*Exercise instructions*
Restate the records below word for word.

*Input records*
================

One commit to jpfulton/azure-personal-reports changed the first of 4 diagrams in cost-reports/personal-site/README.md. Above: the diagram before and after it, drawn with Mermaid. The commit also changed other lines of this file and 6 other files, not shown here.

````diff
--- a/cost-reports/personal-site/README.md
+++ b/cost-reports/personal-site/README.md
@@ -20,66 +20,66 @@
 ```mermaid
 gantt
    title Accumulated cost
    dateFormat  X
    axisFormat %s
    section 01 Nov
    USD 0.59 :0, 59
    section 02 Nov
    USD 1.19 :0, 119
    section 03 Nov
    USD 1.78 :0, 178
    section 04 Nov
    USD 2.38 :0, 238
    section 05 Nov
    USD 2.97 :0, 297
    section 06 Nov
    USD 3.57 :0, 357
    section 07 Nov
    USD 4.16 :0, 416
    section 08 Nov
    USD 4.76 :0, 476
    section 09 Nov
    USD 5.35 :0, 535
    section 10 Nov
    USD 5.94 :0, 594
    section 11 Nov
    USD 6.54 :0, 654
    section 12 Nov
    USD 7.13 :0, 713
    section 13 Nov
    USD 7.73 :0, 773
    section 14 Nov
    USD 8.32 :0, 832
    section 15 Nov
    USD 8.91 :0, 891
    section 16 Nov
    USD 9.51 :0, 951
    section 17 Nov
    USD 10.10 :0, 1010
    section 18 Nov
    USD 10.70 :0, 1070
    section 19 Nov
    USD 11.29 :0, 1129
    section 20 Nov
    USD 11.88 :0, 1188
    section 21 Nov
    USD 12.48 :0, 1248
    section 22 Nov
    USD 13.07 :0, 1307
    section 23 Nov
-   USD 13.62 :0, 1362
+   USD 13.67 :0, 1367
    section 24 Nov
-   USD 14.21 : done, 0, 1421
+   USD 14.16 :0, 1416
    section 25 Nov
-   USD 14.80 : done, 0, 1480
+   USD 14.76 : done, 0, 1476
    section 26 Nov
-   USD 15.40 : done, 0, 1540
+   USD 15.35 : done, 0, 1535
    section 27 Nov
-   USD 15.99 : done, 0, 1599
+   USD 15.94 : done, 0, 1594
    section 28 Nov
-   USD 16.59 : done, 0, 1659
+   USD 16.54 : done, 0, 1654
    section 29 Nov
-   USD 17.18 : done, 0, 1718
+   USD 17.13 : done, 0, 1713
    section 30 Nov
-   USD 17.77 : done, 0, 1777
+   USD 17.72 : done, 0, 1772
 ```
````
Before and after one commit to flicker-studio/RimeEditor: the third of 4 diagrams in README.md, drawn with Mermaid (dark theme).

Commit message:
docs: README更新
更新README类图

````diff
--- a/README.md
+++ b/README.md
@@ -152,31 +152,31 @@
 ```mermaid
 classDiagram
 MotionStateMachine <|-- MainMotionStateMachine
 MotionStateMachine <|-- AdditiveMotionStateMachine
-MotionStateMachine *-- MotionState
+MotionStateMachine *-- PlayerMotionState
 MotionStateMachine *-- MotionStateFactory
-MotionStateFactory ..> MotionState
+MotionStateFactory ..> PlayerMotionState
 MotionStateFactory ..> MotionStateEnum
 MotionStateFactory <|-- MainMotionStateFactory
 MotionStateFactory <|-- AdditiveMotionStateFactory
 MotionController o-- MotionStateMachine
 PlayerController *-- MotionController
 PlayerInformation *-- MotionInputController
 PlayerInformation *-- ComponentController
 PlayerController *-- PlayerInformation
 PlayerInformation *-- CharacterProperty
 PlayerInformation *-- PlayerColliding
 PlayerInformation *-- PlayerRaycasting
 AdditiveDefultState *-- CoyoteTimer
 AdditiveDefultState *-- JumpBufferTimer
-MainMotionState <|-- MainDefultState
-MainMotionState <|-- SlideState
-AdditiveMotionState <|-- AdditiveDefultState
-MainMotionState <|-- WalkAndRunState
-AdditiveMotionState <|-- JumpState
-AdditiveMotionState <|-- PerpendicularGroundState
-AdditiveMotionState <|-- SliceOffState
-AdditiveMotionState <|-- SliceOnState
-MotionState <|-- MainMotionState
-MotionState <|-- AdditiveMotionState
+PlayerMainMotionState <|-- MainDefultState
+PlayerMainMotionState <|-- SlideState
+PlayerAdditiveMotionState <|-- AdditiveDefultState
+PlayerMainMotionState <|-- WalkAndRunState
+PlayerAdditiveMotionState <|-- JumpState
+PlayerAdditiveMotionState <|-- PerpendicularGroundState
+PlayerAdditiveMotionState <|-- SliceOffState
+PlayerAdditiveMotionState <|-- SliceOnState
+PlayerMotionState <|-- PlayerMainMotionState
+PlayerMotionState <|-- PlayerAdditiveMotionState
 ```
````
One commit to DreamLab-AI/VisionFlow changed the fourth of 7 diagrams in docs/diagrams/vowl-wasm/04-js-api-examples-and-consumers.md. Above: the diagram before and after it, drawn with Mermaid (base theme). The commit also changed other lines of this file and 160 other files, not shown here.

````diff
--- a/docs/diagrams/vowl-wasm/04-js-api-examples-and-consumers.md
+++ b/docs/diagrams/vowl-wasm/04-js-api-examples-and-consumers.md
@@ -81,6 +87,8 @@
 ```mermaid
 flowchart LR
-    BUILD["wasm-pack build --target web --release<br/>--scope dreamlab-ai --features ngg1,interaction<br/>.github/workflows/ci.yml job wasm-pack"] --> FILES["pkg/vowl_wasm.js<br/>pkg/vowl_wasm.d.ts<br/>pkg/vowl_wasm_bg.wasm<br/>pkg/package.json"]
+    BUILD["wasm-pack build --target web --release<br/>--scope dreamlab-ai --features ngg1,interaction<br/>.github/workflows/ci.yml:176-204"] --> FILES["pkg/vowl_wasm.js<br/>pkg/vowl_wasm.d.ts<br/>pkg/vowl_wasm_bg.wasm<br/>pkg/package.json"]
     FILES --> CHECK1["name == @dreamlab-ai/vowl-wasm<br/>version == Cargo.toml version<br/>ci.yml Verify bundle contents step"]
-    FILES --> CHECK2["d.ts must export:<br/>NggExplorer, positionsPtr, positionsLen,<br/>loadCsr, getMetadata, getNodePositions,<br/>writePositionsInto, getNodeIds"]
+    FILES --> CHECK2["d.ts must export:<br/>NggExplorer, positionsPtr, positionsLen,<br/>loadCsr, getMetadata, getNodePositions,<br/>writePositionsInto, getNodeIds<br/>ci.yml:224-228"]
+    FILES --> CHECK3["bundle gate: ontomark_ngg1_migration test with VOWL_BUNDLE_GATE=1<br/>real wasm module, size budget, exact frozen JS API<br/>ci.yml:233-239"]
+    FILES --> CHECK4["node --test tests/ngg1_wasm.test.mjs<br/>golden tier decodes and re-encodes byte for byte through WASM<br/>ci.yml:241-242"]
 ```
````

================

*Task result*
One commit to jpfulton/azure-personal-reports changed the first of 4 diagrams in cost-reports/personal-site/README.md. Above: the diagram before and after it, drawn with Mermaid. The commit also changed other lines of this file and 6 other files, not shown here.

````diff
--- a/cost-reports/personal-site/README.md
+++ b/cost-reports/personal-site/README.md
@@ -20,66 +20,66 @@
 ```mermaid
 gantt
    title Accumulated cost
    dateFormat  X
    axisFormat %s
    section 01 Nov
    USD 0.59 :0, 59
    section 02 Nov
    USD 1.19 :0, 119
    section 03 Nov
    USD 1.78 :0, 178
    section 04 Nov
    USD 2.38 :0, 238
    section 05 Nov
    USD 2.97 :0, 297
    section 06 Nov
    USD 3.57 :0, 357
    section 07 Nov
    USD 4.16 :0, 416
    section 08 Nov
    USD 4.76 :0, 476
    section 09 Nov
    USD 5.35 :0, 535
    section 10 Nov
    USD 5.94 :0, 594
    section 11 Nov
    USD 6.54 :0, 654
    section 12 Nov
    USD 7.13 :0, 713
    section 13 Nov
    USD 7.73 :0, 773
    section 14 Nov
    USD 8.32 :0, 832
    section 15 Nov
    USD 8.91 :0, 891
    section 16 Nov
    USD 9.51 :0, 951
    section 17 Nov
    USD 10.10 :0, 1010
    section 18 Nov
    USD 10.70 :0, 1070
    section 19 Nov
    USD 11.29 :0, 1129
    section 20 Nov
    USD 11.88 :0, 1188
    section 21 Nov
    USD 12.48 :0, 1248
    section 22 Nov
    USD 13.07 :0, 1307
    section 23 Nov
-   USD 13.62 :0, 1362
+   USD 13.67 :0, 1367
    section 24 Nov
-   USD 14.21 : done, 0, 1421
+   USD 14.16 :0, 1416
    section 25 Nov
-   USD 14.80 : done, 0, 1480
+   USD 14.76 : done, 0, 1476
    section 26 Nov
-   USD 15.40 : done, 0, 1540
+   USD 15.35 : done, 0, 1535
    section 27 Nov
-   USD 15.99 : done, 0, 1599
+   USD 15.94 : done, 0, 1594
    section 28 Nov
-   USD 16.59 : done, 0, 1659
+   USD 16.54 : done, 0, 1654
    section 29 Nov
-   USD 17.18 : done, 0, 1718
+   USD 17.13 : done, 0, 1713
    section 30 Nov
-   USD 17.77 : done, 0, 1777
+   USD 17.72 : done, 0, 1772
 ```
````
Before and after one commit to flicker-studio/RimeEditor: the third of 4 diagrams in README.md, drawn with Mermaid (dark theme).

Commit message:
docs: README更新
更新README类图

````diff
--- a/README.md
+++ b/README.md
@@ -152,31 +152,31 @@
 ```mermaid
 classDiagram
 MotionStateMachine <|-- MainMotionStateMachine
 MotionStateMachine <|-- AdditiveMotionStateMachine
-MotionStateMachine *-- MotionState
+MotionStateMachine *-- PlayerMotionState
 MotionStateMachine *-- MotionStateFactory
-MotionStateFactory ..> MotionState
+MotionStateFactory ..> PlayerMotionState
 MotionStateFactory ..> MotionStateEnum
 MotionStateFactory <|-- MainMotionStateFactory
 MotionStateFactory <|-- AdditiveMotionStateFactory
 MotionController o-- MotionStateMachine
 PlayerController *-- MotionController
 PlayerInformation *-- MotionInputController
 PlayerInformation *-- ComponentController
 PlayerController *-- PlayerInformation
 PlayerInformation *-- CharacterProperty
 PlayerInformation *-- PlayerColliding
 PlayerInformation *-- PlayerRaycasting
 AdditiveDefultState *-- CoyoteTimer
 AdditiveDefultState *-- JumpBufferTimer
-MainMotionState <|-- MainDefultState
-MainMotionState <|-- SlideState
-AdditiveMotionState <|-- AdditiveDefultState
-MainMotionState <|-- WalkAndRunState
-AdditiveMotionState <|-- JumpState
-AdditiveMotionState <|-- PerpendicularGroundState
-AdditiveMotionState <|-- SliceOffState
-AdditiveMotionState <|-- SliceOnState
-MotionState <|-- MainMotionState
-MotionState <|-- AdditiveMotionState
+PlayerMainMotionState <|-- MainDefultState
+PlayerMainMotionState <|-- SlideState
+PlayerAdditiveMotionState <|-- AdditiveDefultState
+PlayerMainMotionState <|-- WalkAndRunState
+PlayerAdditiveMotionState <|-- JumpState
+PlayerAdditiveMotionState <|-- PerpendicularGroundState
+PlayerAdditiveMotionState <|-- SliceOffState
+PlayerAdditiveMotionState <|-- SliceOnState
+PlayerMotionState <|-- PlayerMainMotionState
+PlayerMotionState <|-- PlayerAdditiveMotionState
 ```
````
One commit to DreamLab-AI/VisionFlow changed the fourth of 7 diagrams in docs/diagrams/vowl-wasm/04-js-api-examples-and-consumers.md. Above: the diagram before and after it, drawn with Mermaid (base theme). The commit also changed other lines of this file and 160 other files, not shown here.

````diff
--- a/docs/diagrams/vowl-wasm/04-js-api-examples-and-consumers.md
+++ b/docs/diagrams/vowl-wasm/04-js-api-examples-and-consumers.md
@@ -81,6 +87,8 @@
 ```mermaid
 flowchart LR
-    BUILD["wasm-pack build --target web --release<br/>--scope dreamlab-ai --features ngg1,interaction<br/>.github/workflows/ci.yml job wasm-pack"] --> FILES["pkg/vowl_wasm.js<br/>pkg/vowl_wasm.d.ts<br/>pkg/vowl_wasm_bg.wasm<br/>pkg/package.json"]
+    BUILD["wasm-pack build --target web --release<br/>--scope dreamlab-ai --features ngg1,interaction<br/>.github/workflows/ci.yml:176-204"] --> FILES["pkg/vowl_wasm.js<br/>pkg/vowl_wasm.d.ts<br/>pkg/vowl_wasm_bg.wasm<br/>pkg/package.json"]
     FILES --> CHECK1["name == @dreamlab-ai/vowl-wasm<br/>version == Cargo.toml version<br/>ci.yml Verify bundle contents step"]
-    FILES --> CHECK2["d.ts must export:<br/>NggExplorer, positionsPtr, positionsLen,<br/>loadCsr, getMetadata, getNodePositions,<br/>writePositionsInto, getNodeIds"]
+    FILES --> CHECK2["d.ts must export:<br/>NggExplorer, positionsPtr, positionsLen,<br/>loadCsr, getMetadata, getNodePositions,<br/>writePositionsInto, getNodeIds<br/>ci.yml:224-228"]
+    FILES --> CHECK3["bundle gate: ontomark_ngg1_migration test with VOWL_BUNDLE_GATE=1<br/>real wasm module, size budget, exact frozen JS API<br/>ci.yml:233-239"]
+    FILES --> CHECK4["node --test tests/ngg1_wasm.test.mjs<br/>golden tier decodes and re-encodes byte for byte through WASM<br/>ci.yml:241-242"]
 ```
````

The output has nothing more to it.